Kozeta Viktor Hygo
Victor Marie Hugo (pronounced: Victor Hygo) was born in Besançon on February 26, 1802, was a French playwright, poet and writer, considered the father of Romanticism and a dominant figure in nineteenth-century French literature.
Hygoi was born in Besançon, France on February 26, 1802. He died on May 22, 1885. He spent the first years of his life in many different places forced by his family because of the work of his father who was a general in the active Napoleonic campaigns after 3 years in Corsica; 2 in Paris and a few years in Southern Italy he started school in Spain and later continued in Paris.
His first publication was a volume of “Odette” which he published only when he was 20 years old, a work under the influence of the classical school. Romanticism had already begun to spread in French literature, where Hygoi based on this published the second part of “Odet”. During 1831 and 1841 he wrote many works which greatly enhanced his reputation, and less of these achievements he became a member of the French academy at the age of 39 years. The novels “Notre Dame de Paris” and the dramas “Lucrece Borgiaa”, “Marie Tudor” and “Le roi s´amusë” from which Verdi took the subject for his opera Rigo, were a great success.
During the years 1841-1851 Hygo wrote little, and engaged in politics, initially as a supporter of Louis Philippe’s monarchy with ardent Napoleonic ideas. He later appeared and supported Louis Napoleon as president, but did not support Napoleon III, and this cost him his expulsion from France. However, the years of exile were very fruitful, during this time he wrote the novel “The Miserables” which made him known outside France “Sea Workers”, “The Laughing Man” etc.
With the fall of the empire Hygoi returned to Paris and made an unsuccessful attempt partly in the political part of France. He spent the following years until his death in Paris. In 1881 he was appointed permanent senator. He died May 22, 1885 and was buried with a magnificent ceremony in Paris.

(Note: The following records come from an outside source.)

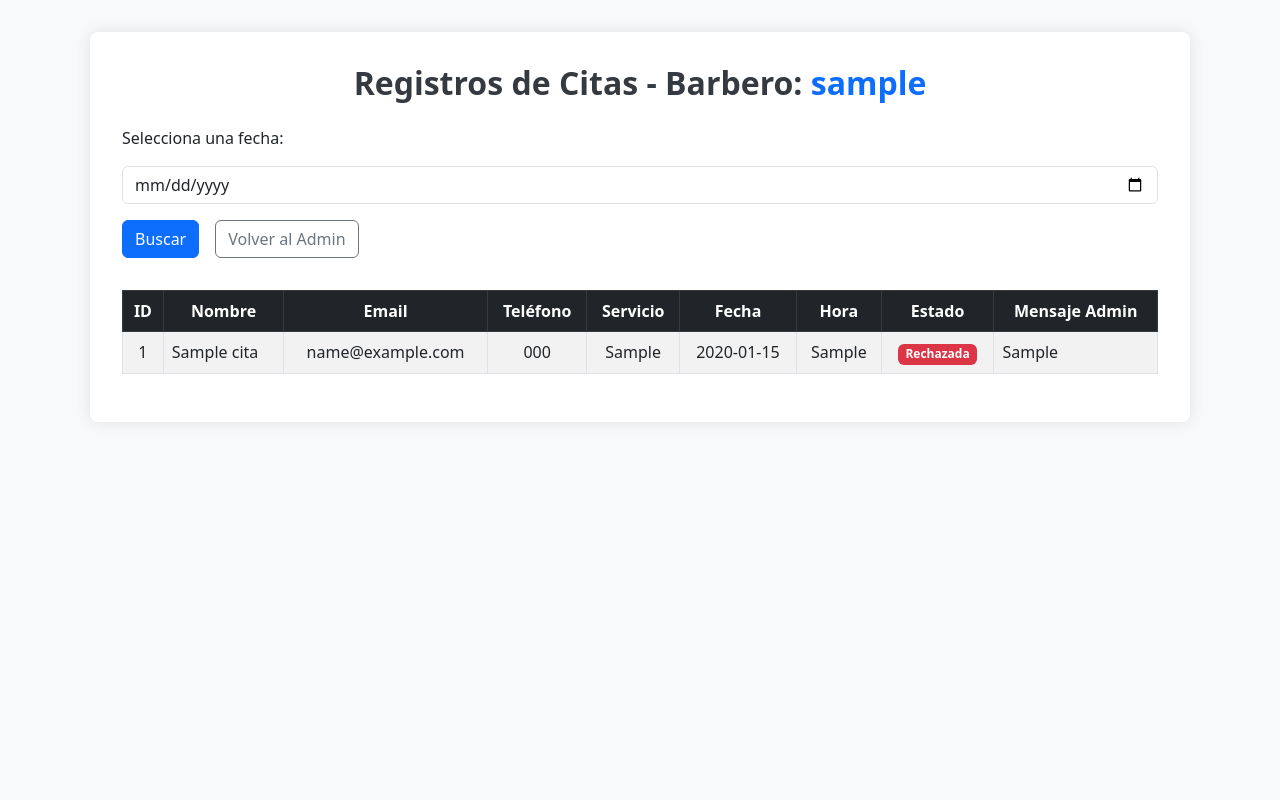
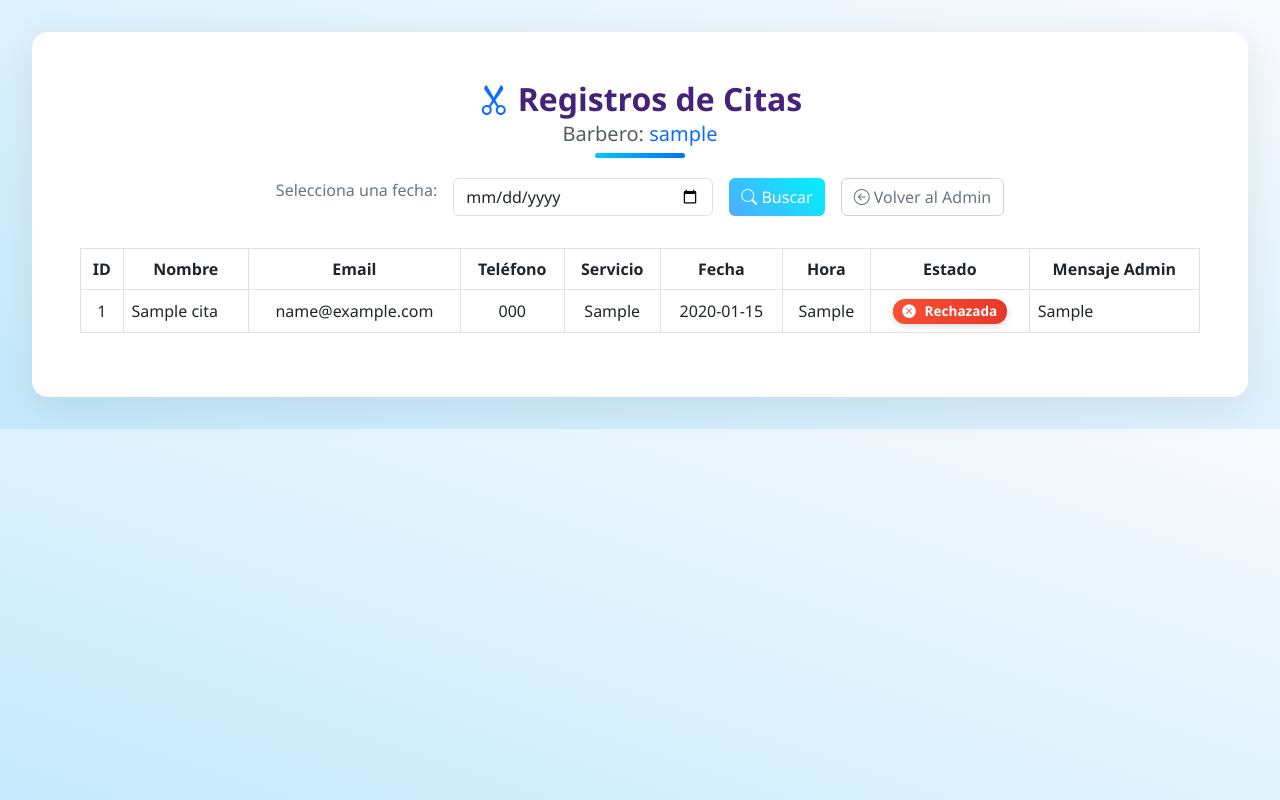
Before and after one commit to JesusCifuent7s/michaelbarber.shop, a Flask app: page /registros in a window 1280 px wide. Run offline with Flask 3, Linux system fonts and the light colour scheme; the visitor is signed in with stand-in values (Sample User, id 1); tables that the repository leaves empty hold one stand-in row (values such as "Sample post").

Commit message:
Update registros.html

```diff
--- a/templates/registros.html
+++ b/templates/registros.html
@@ -3,59 +3,131 @@
 <head>
   <meta charset="UTF-8" />
   <title>Registros de Citas - Barbería Michael</title>
-    <link href="https://cdn.jsdelivr.net/npm/bootstrap@5.3.0/dist/css/bootstrap.min.css" rel="stylesheet"/>
+  <link href="https://cdn.jsdelivr.net/npm/bootstrap@5.3.0/dist/css/bootstrap.min.css" rel="stylesheet" />
+  <link href="https://cdn.jsdelivr.net/npm/bootstrap-icons@1.10.5/font/bootstrap-icons.css" rel="stylesheet" />
   <style>
     body {
-            background: #f8f9fa;
-            min-height: 100vh;
-            display: flex;
-            flex-direction: column;
-            align-items: center;
+      background: linear-gradient(to right top, #c2e9fb, #f9fafe);
+      font-family: 'Segoe UI', sans-serif;
+      margin: 0;
       padding: 2rem;
     }
+
     .container {
-            max-width: 1100px;
-            width: 100%;
-            background: white;
-            padding: 2rem;
-            border-radius: 0.5rem;
-            box-shadow: 0 0 15px rgba(0,0,0,0.1);
+      background: #ffffff;
+      border-radius: 1rem;
+      padding: 3rem;
+      box-shadow: 0 10px 40px rgba(0, 0, 0, 0.08);
+      max-width: 1250px;
+      animation: fadeIn 1s ease;
     }
+
+    @keyframes fadeIn {
+      from { opacity: 0; transform: translateY(40px); }
+      to { opacity: 1; transform: translateY(0); }
+    }
+
     h2 {
-            font-weight: 700;
-            margin-bottom: 1.5rem;
-            color: #343a40;
+      font-weight: 800;
+      color: #46237a;
+      margin-bottom: 2rem;
+      text-align: center;
+      position: relative;
     }
-        table thead th {
+
+    h2::after {
+      content: "";
+      width: 90px;
+      height: 5px;
+      background: linear-gradient(to right, #00c6ff, #0072ff);
+      position: absolute;
+      bottom: -12px;
+      left: 50%;
+      transform: translateX(-50%);
+      border-radius: 5px;
+    }
+
+    .form-inline {
+      display: flex;
+      flex-wrap: wrap;
+      justify-content: center;
+      gap: 1rem;
+      margin-bottom: 2rem;
+    }
+
+    .form-inline input[type="date"] {
+      max-width: 260px;
+    }
+
+    .btn-primary {
+      background-image: linear-gradient(45deg, #4facfe 0%, #00f2fe 100%);
+      border: none;
+      color: white;
+      transition: 0.3s;
+    }
+
+    .btn-primary:hover {
+      background-image: linear-gradient(45deg, #3a7bd5 0%, #00d2ff 100%);
+    }
+
+    .btn-outline-secondary {
+      border-color: #ced4da;
+      transition: all 0.3s ease;
+    }
+
+    .btn-outline-secondary:hover {
+      background-color: #ececec;
+      border-color: #adb5bd;
+    }
+
+    thead {
+      background: linear-gradient(to right, #0072ff, #00c6ff);
+      color: white;
+    }
+
+    table tbody tr:hover {
+      background-color: #f3f8ff;
+      transition: background-color 0.3s;
+    }
+
+    .badge {
+      font-size: 0.85rem;
+      padding: 0.4em 0.7em;
+      border-radius: 0.75rem;
+      box-shadow: 0 2px 6px rgba(0, 0, 0, 0.15);
+      animation: fadeIn 0.4s ease-in-out;
+    }
+
+    .badge i {
+      margin-right: 5px;
+    }
+
+    .table th, .table td {
       vertical-align: middle;
     }
-        table tbody tr:hover {
-            background-color: #e9f5ff;
-            cursor: default;
+
+    .badge.bg-success {
+      background: linear-gradient(to right, #38ef7d, #11998e);
     }
-        .form-inline {
-            display: flex;
-            align-items: center;
-            gap: 1rem;
-            flex-wrap: wrap;
-            margin-bottom: 2rem;
+
+    .badge.bg-danger {
+      background: linear-gradient(to right, #f85032, #e73827);
     }
-        .form-inline label {
-            font-weight: 500;
-            margin-bottom: 0;
+
+    .badge.bg-warning {
+      background: linear-gradient(to right, #fbd786, #f7797d);
     }
-        .btn-secondary {
-            white-space: nowrap;
-        }
+
     @media (max-width: 576px) {
       .form-inline {
         flex-direction: column;
-                align-items: flex-start;
+        align-items: stretch;
       }
+
+      .form-inline input,
       .form-inline button,
       .form-inline a {
         width: 100%;
-                text-align: center;
       }
     }
   </style>
@@ -63,18 +135,21 @@
 <body>
 
 <div class="container">
-    <h2 class="text-center">Registros de Citas - Barbero: <span class="text-primary">{{ barbero }}</span></h2>
+  <h2>
+    <i class="bi bi-scissors text-primary me-2"></i>Registros de Citas
+    <div class="fs-5 fw-normal mt-1 text-muted">Barbero: <span class="text-primary">{{ barbero }}</span></div>
+  </h2>
 
   <form method="get" action="{{ url_for('registros') }}" class="form-inline">
-        <label for="fecha" class="form-label">Selecciona una fecha:</label>
+    <label for="fecha" class="form-label mb-0 fw-medium text-secondary">Selecciona una fecha:</label>
     <input type="date" id="fecha" name="fecha" value="{{ fecha }}" class="form-control" required>
-        <button type="submit" class="btn btn-primary">Buscar</button>
-        <a href="{{ url_for('admin') }}" class="btn btn-outline-secondary">Volver al Admin</a>
+    <button type="submit" class="btn btn-primary"><i class="bi bi-search"></i> Buscar</button>
+    <a href="{{ url_for('admin') }}" class="btn btn-outline-secondary"><i class="bi bi-arrow-left-circle"></i> Volver al Admin</a>
   </form>
 
   <div class="table-responsive">
-        <table class="table table-striped table-bordered align-middle text-center">
-            <thead class="table-dark">
+    <table class="table table-hover table-bordered text-center align-middle">
+      <thead>
         <tr>
           <th>ID</th>
           <th>Nombre</th>
@@ -100,11 +175,11 @@
             <td>{{ cita['hora'] }}</td>
             <td>
               {% if cita['estado'] == 'aceptada' %}
-                                <span class="badge bg-success">Aceptada</span>
+                <span class="badge bg-success"><i class="bi bi-check-circle-fill"></i> Aceptada</span>
               {% elif cita['estado'] == 'rechazada' %}
-                                <span class="badge bg-danger">Rechazada</span>
+                <span class="badge bg-danger"><i class="bi bi-x-circle-fill"></i> Rechazada</span>
               {% else %}
-                                <span class="badge bg-warning text-dark">Pendiente</span>
+                <span class="badge bg-warning text-dark"><i class="bi bi-hourglass-split"></i> Pendiente</span>
               {% endif %}
             </td>
             <td class="text-start">{{ cita['mensaje_admin'] or '-' }}</td>
@@ -112,7 +187,7 @@
           {% endfor %}
         {% else %}
           <tr>
-                        <td colspan="9" class="text-center fst-italic">No hay registros para esta fecha.</td>
+            <td colspan="9" class="text-center fst-italic text-muted">No hay registros para esta fecha.</td>
           </tr>
         {% endif %}
       </tbody>
```
Lines whose indentation alone changed are shown as unchanged.
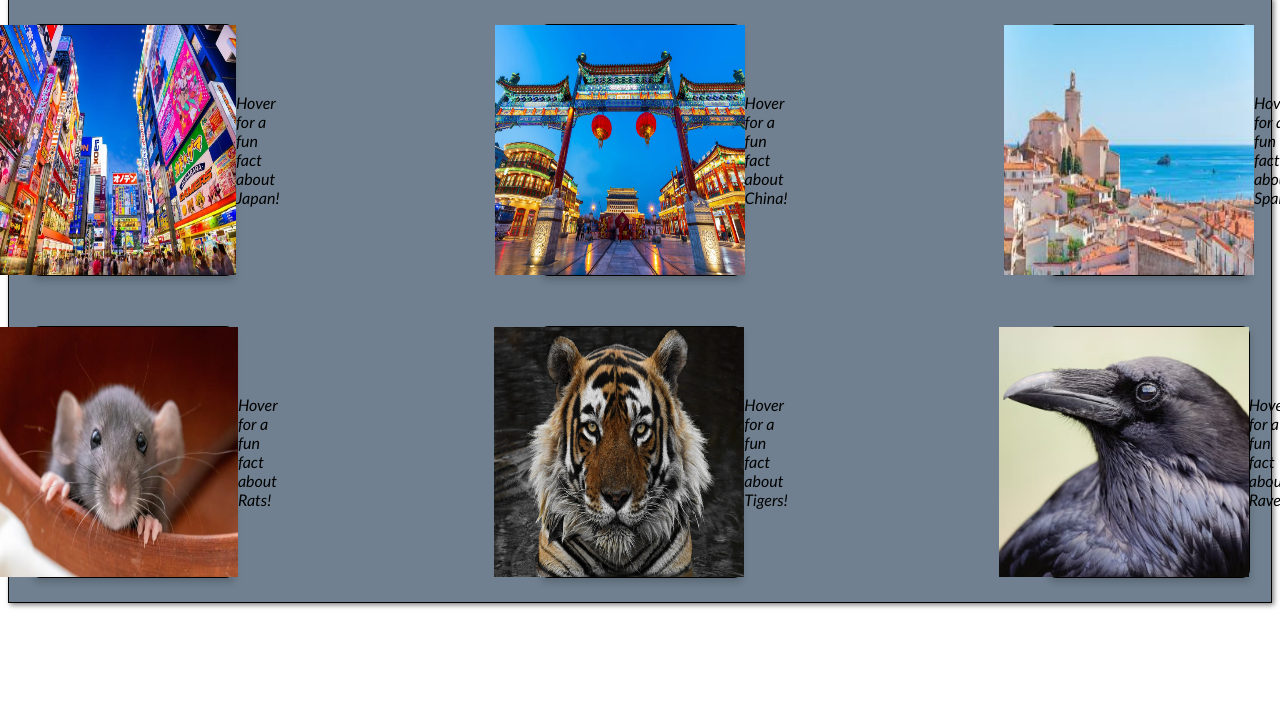
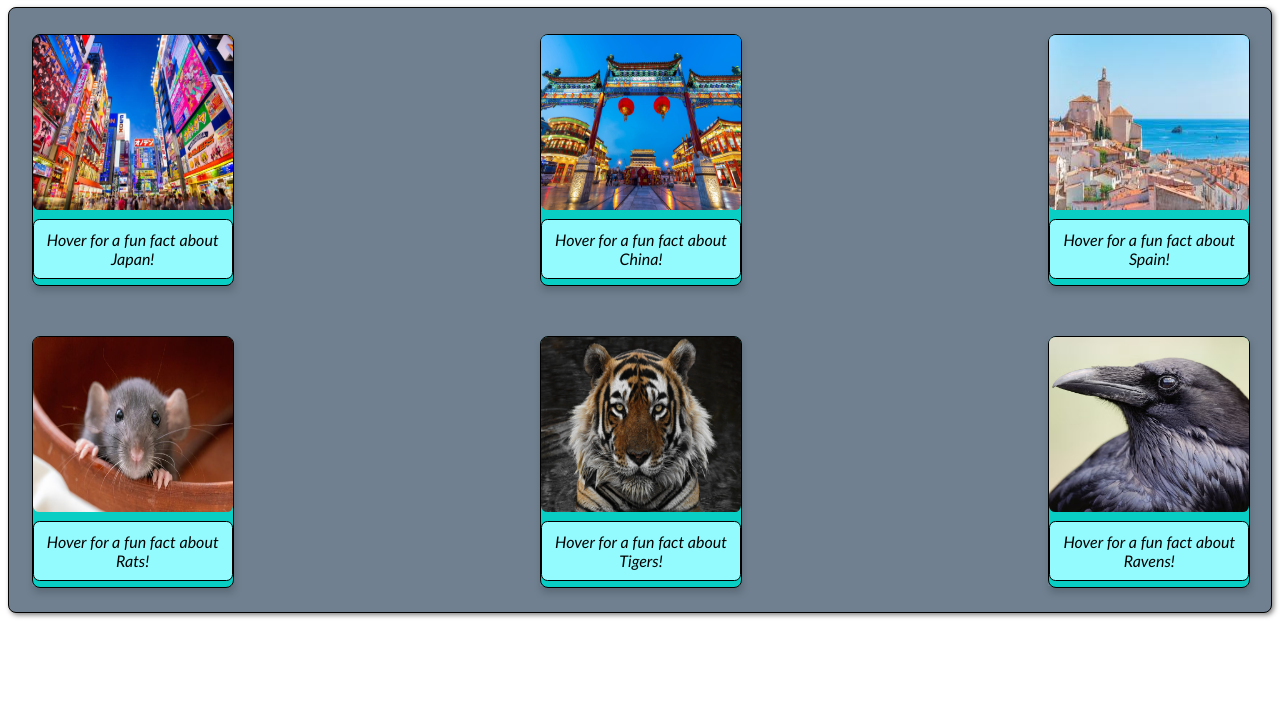
Before and after one commit to 312spartan/level-one, a plain HTML site: page css-recap/main-project/index.html in a window 1280 px wide. Shown: the part 94-800 px from the top of the page. Drawn offline with Linux system fonts and the light colour scheme.

Commit message:
Finally finished the CSS project

```diff
--- a/css-recap/main-project/index.html
+++ b/css-recap/main-project/index.html
@@ -19,7 +19,8 @@
         <div class="card">
             <div class="card-inner">
                 <div class="card-front">
-                    <img src="img/1201-0821_japan-book-things-to-do-pelago-large.webp" alt="Japan" id="image">
+                    <img src="img/1201-0821_japan-book-things-to-do-pelago-large.webp" alt="Japan" >
+
                     <p>Hover for a fun fact about Japan!</p>
                 </div>
                 <div class="card-back">Japan has the worlds oldest company! Kongo Gumi - 578 AD</div>
@@ -29,7 +30,8 @@
         <div class="card">
             <div class="card-inner">
                 <div class="card-front">
-                    <img src="img/Grayline-Beijing-Cover-Photo-scaled.webp" alt="China" id="image">
+                    <img src="img/Grayline-Beijing-Cover-Photo-scaled.webp" alt="China" >
+
                     <p>Hover for a fun fact about China!</p>
                 </div>
                 <div class="card-back">China has the worlds largest railway! 24,000mi in length!</div>
@@ -39,7 +41,7 @@
         <div class="card">
              <div class="card-inner">
                 <div class="card-front">
-                    <img src="img/images.jpg" alt="Spain" id="image">
+                    <img src="img/images.jpg" alt="Spain" >
                     <p>Hover for a fun fact about Spain!</p>
                 </div>
                 <div class="card-back">Spain has the worlds largest foodfight!</div>
@@ -49,7 +51,7 @@
         <div class="card">
             <div class="card-inner">
                 <div class="card-front">
-                    <img src="img/202504bec-202408pet-rat-names-1024x615.jpg" alt="Rat" id="image">
+                    <img src="img/202504bec-202408pet-rat-names-1024x615.jpg" alt="Rat">
                     <p>Hover for a fun fact about Rats!</p>
                 </div>
                 <div class="card-back">Rats laugh and express happiness!</div>
@@ -59,7 +61,7 @@
         <div class="card">
             <div class="card-inner">
                 <div class="card-front">
-                    <img src="img/Craig-Jones-Tigers-18-scaled.jpg" alt="Tiger" id="image">
+                    <img src="img/Craig-Jones-Tigers-18-scaled.jpg" alt="Tiger">
                     <p>Hover for a fun fact about Tigers!</p>
                 </div>
                 <div class="card-back">Tigers stripes are all unique!</div>
@@ -69,7 +71,7 @@
         <div class="card">
             <div class="card-inner">
                 <div class="card-front">
-                    <img src="img/close-up-of-raven-royalty-free-image-1666970625.jpg" alt="Raven" id="image">
+                    <img src="img/close-up-of-raven-royalty-free-image-1666970625.jpg" alt="Raven">
                     <p>Hover for a fun fact about Ravens!</p>
                 </div>
                 <div class="card-back">Ravens are able to problem solve!</div>
--- a/css-recap/main-project/style.css
+++ b/css-recap/main-project/style.css
@@ -12,6 +12,8 @@ body {
     border: 2px solid black;
     box-shadow: 2px 2px 2px rgba(0, 0, 0, 0.2);
     text-align: center;
+    border-radius: 0.5rem;
+    margin-bottom: 10px;
     background: rgb(16, 189, 145);
     color: white;
     padding: 20px;
@@ -26,6 +28,7 @@ body {
             grid-template-columns: 0.3fr 1fr 0.3fr;
             gap: 20px;
     border: solid 1px black;
+    border-radius: 0.5rem;
     flex-direction: row;
     grid-auto-rows: auto;
 }
@@ -33,9 +36,6 @@ body {
 .grid-container .card {
     flex-grow: 20px;
     align-self: center;
-}
-
-.card {
     width: 200px;
     height: 250px;
     margin: 1rem auto;
@@ -44,6 +44,16 @@ body {
     box-shadow: 2px 6px 8px rgba(0, 0, 0, 0.2);
     position: relative;
 }
+
+/* .card {
+    width: 200px;
+    height: 250px;
+    margin: 1rem auto;
+    perspective: 1000px;
+    cursor: pointer;
+    box-shadow: 2px 6px 8px rgba(0, 0, 0, 0.2);
+    position: relative;
+} */
 
 .card-inner {
     position: relative;
@@ -57,7 +67,16 @@ body {
     transform: rotateY(180deg);
 }
 
-.card-front,
+.card-front {
+    position: absolute;
+    width: 100%;
+    height: 100%;
+    backface-visibility: hidden;
+    display: flex;
+    /* align-items: center; */
+    text-align: center;
+    border-radius: 0.5rem;
+}
 .card-back {
     position: absolute;
     width: 100%;
@@ -70,7 +89,7 @@ body {
 }
 
 .card-front {
-    background: slategray;
+    background: rgb(8, 206, 196);
     border: 1px solid black;
 }
 
@@ -86,7 +105,19 @@ body {
     background: lightgray;
 } */
 
-#image {
-    width: 250px;
-    height: 250px;
+.card img {
+    width: 200px;
+    height: 175px;
+    top: 2px;
+    border-radius: 0.4rem;
 }
+
+.card p {
+    position: absolute;
+    justify-content: center;
+    bottom: -10px;
+    border: solid 1.5px black;
+    background: rgb(147, 250, 253);
+    padding: 10px;
+    border-radius: 0.4rem;
+}
```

Victor Hygo is considered the honor of French literature and has reached its peaks. He was regarded in the first place as a poet, but even here he broke the main, essential rules on which the French literature of that time was based. His epic style and lyricism are unattainable. He will always remain one of the brightest and most glorious writers of France.
Outside France Victor Hugo is best known for his entirely romantic prose, he loved the antithesis, and this led him to exaggerate and create grotesque cartoons. His creations are vivid and very striking, often times his novels are with technical details and exaggerated descriptions. Victor Hugo lacked a sense of proportion, and this is evident in his exaggerated ideas, as well as his lack of humor in all his works (approximately). In this respect he was never a leader in politics. List one of the writers to touch your soul when you read his works.
He knew how to stay away from the melancholy and lonely models that characterized the poets of the time, knowing how to accept the not always happy vicissitudes of his life to make them essential experiences and to collect the values and shades of the human soul.
His writings forgot to cover all literary genres, from lyricism, to tragedy, to customs, to political satire, to historical and social novels, arousing consensus throughout Europe.